* _Work item_: If a line below includes the string "data", copy it.

* _Supplied information_:
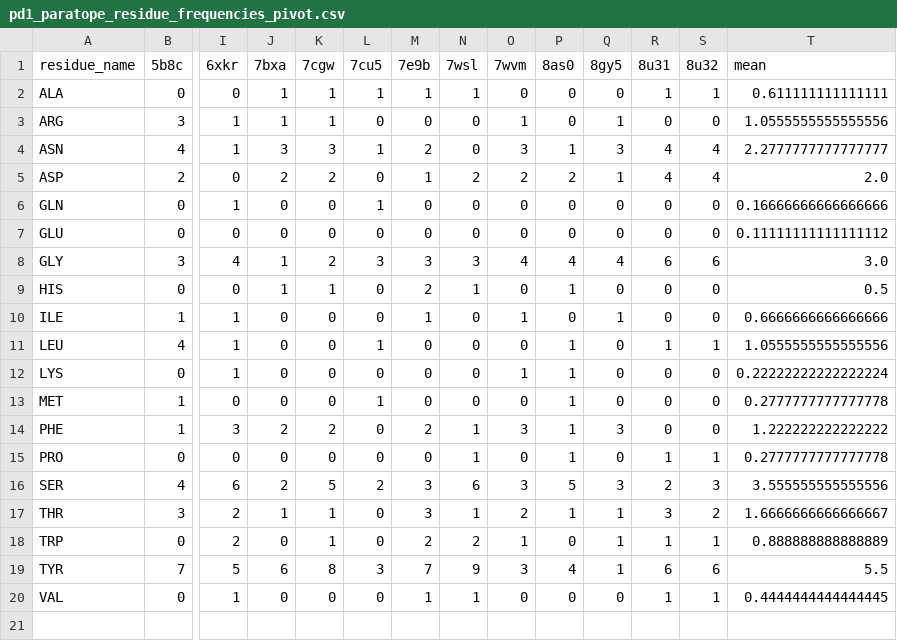
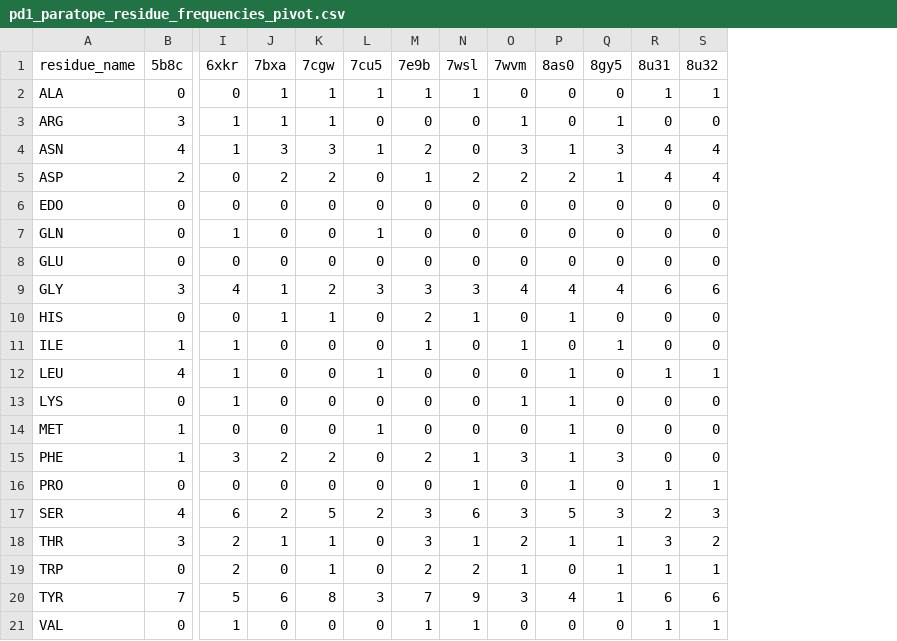
Before and after one commit to datascience-2025-group4/group04-team01, a CSV file: data/pd1/pd1_paratope_residue_frequencies_pivot.csv, drawn as a sheet; only a part is shown, gaps mark what is left out; removed rows and columns are numbered as before the commit, all else as after; rows hold the shown columns only; the diff names each change by its address in the sheet, - before the commit and + after, or states it on an @@ line.

```diff
--- a/data/pd1/pd1_paratope_residue_frequencies_pivot.csv
+++ b/data/pd1/pd1_paratope_residue_frequencies_pivot.csv
-column T (mean), rows 2-20: 0.611111111111111 | 1.0555555555555556 | 2.2777777777777777 | 2.0 | 0.16666666666666666 | 0.11111111111111112 | 3.0 | 0.5 | 0.6666666666666666 | 1.0555555555555556 | 0.22222222222222224 | 0.2777777777777778 | 1.222222222222222 | 0.2777777777777778 | 3.555555555555556 | 1.6666666666666667 | 0.888888888888889 | 5.5 | 0.4444444444444445
+row 6: EDO | 0 | 0 | 0 | 0 | 0 | 0 | 0 | 0 | 0 | 0 | 0 | 0
```
Also changed, not shown: data/pd1/pd1_paratope_residues.csv, 18 other files.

* _The completed task_:
Before and after one commit to datascience-2025-group4/group04-team01, a CSV file: data/pd1/pd1_paratope_residue_frequencies_pivot.csv, drawn as a sheet; only a part is shown, gaps mark what is left out; removed rows and columns are numbered as before the commit, all else as after; rows hold the shown columns only; the diff names each change by its address in the sheet, - before the commit and + after, or states it on an @@ line.
--- a/data/pd1/pd1_paratope_residue_frequencies_pivot.csv
+++ b/data/pd1/pd1_paratope_residue_frequencies_pivot.csv
Also changed, not shown: data/pd1/pd1_paratope_residues.csv, 18 other files.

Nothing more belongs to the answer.